Campus

Follett replaces Barnes & Noble as bookstore provider


The Barnes and Noble sign above the campus bookstore will soon be replaced by a new retailer, Follett, after UH chose them to take over. | Trevor Nolley/The Cougar

Barnes & Noble is out as the official UH bookstore.  Follet, another national bookstore chain,  will take over in June. | Trevor Nolley/The Cougar

Update 6/17: Barnes & Noble closed Friday, June 14 and Follett will take over as the main bookstore provider Monday, June 14.

A temporary pop-up store will be open from 9 a.m. to 5 p.m. from June 17-20 at the former Law Center bookstore. There will be tote bags, UH shirts and testing supplies.

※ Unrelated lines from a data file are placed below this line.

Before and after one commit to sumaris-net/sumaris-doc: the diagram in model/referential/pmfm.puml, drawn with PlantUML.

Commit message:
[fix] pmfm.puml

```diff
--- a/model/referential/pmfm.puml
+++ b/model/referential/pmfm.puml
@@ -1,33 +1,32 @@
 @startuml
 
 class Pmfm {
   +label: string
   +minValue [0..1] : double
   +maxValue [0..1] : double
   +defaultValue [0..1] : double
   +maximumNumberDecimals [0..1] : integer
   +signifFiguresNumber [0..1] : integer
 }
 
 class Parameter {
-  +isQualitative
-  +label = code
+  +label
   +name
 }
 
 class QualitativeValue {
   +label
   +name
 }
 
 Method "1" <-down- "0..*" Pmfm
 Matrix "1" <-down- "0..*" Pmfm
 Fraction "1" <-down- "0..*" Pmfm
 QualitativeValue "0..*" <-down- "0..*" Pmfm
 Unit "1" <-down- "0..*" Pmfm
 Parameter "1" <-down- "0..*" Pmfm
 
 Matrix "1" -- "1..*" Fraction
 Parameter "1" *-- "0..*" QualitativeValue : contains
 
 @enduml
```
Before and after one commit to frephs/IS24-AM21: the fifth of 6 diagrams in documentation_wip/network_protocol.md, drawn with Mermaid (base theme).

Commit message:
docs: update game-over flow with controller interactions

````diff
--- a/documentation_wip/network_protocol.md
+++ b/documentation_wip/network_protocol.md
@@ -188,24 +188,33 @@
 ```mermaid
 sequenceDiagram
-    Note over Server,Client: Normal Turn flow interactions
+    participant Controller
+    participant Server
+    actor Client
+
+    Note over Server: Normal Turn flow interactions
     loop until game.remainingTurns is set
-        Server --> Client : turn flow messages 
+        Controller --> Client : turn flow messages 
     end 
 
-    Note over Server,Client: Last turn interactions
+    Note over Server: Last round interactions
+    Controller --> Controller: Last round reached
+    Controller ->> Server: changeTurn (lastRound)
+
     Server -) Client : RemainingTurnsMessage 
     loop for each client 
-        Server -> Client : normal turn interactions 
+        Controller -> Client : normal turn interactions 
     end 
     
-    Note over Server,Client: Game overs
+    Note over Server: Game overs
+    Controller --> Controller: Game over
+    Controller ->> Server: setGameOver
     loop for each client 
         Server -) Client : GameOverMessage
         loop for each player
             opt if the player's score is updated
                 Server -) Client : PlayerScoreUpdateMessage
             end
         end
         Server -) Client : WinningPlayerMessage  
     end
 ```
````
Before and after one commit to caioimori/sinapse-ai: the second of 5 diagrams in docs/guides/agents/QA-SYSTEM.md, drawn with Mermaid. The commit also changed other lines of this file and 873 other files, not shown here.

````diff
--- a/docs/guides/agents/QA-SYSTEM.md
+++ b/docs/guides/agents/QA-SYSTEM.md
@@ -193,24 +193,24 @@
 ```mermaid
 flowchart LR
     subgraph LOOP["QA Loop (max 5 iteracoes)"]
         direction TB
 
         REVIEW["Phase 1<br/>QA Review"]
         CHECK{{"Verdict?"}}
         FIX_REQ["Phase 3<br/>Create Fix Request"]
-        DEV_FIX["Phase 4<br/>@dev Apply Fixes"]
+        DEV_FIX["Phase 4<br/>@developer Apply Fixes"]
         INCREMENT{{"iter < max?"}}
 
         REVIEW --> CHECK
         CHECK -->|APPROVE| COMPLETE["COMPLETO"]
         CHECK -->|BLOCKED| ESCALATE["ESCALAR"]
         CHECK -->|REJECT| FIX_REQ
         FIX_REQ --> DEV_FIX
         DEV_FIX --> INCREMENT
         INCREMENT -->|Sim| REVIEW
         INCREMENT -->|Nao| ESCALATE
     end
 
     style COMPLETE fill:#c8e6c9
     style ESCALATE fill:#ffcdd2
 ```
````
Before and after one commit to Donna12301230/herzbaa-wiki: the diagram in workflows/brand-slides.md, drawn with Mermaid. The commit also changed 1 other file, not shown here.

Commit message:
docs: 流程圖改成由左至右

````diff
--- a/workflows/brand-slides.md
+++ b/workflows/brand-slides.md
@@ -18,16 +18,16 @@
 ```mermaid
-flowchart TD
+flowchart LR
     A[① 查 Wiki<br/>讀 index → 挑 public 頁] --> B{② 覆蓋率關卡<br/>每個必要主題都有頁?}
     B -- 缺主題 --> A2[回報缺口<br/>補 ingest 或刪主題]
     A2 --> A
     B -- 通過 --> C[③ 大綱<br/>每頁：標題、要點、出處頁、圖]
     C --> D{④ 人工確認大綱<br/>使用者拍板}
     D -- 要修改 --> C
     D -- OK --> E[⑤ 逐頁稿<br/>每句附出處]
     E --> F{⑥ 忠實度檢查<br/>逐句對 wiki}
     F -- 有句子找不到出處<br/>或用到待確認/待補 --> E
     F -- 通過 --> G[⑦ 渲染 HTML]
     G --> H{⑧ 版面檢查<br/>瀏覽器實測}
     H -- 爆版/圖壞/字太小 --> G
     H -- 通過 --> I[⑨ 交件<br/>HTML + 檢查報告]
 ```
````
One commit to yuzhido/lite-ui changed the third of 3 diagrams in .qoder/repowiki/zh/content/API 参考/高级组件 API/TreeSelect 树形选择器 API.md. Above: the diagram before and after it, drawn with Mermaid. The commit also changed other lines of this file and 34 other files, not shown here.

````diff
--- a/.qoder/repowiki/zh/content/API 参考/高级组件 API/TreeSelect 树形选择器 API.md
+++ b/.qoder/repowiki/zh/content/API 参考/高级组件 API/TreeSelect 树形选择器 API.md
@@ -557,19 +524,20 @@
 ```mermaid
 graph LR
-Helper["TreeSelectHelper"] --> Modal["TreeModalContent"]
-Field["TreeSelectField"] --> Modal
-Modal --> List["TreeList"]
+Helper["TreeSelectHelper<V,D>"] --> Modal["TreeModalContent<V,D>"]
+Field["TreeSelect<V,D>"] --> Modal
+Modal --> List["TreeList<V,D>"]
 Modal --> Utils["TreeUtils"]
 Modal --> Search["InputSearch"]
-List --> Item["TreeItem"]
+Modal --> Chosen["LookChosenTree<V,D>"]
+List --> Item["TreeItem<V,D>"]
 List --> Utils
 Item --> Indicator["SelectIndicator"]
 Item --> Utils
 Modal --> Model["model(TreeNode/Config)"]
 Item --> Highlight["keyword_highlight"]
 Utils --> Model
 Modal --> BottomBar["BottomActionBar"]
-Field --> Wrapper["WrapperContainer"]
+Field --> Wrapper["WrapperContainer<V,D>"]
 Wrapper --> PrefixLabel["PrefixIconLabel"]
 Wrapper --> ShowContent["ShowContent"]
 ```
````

Original: Barnes & Noble, the main textbook retailer at the University of Houston for more than three decades, will close in the coming weeks and be replaced by Follett, another national bookstore chain.

The switch could mean new options for books and a change in prices on clothes, accessories and textbooks. The rebranding will happen over a few days in mid-June, according to a news release sent out by the University.

“We believe our new campus store contract will bring additional benefits to help support student success by providing new affordability options for course materials and stronger options,” said Matt Prasifka, interim executive director of UH Auxiliary Services.

The bookstore is the only on-campus location that sells textbooks and textbook access codes. The idea that prices could change is worrying some students, even if they buy their books online mainly.

“Sometimes textbooks and specific books you have to buy here,” said psychology junior Muscan Momin. “You never know when you need to buy in the bookstore, and (prices) will be a concern.”

Prasifka said students should not worry about price changes and that UH chose Follett, in part, because of their options for buying and renting used books.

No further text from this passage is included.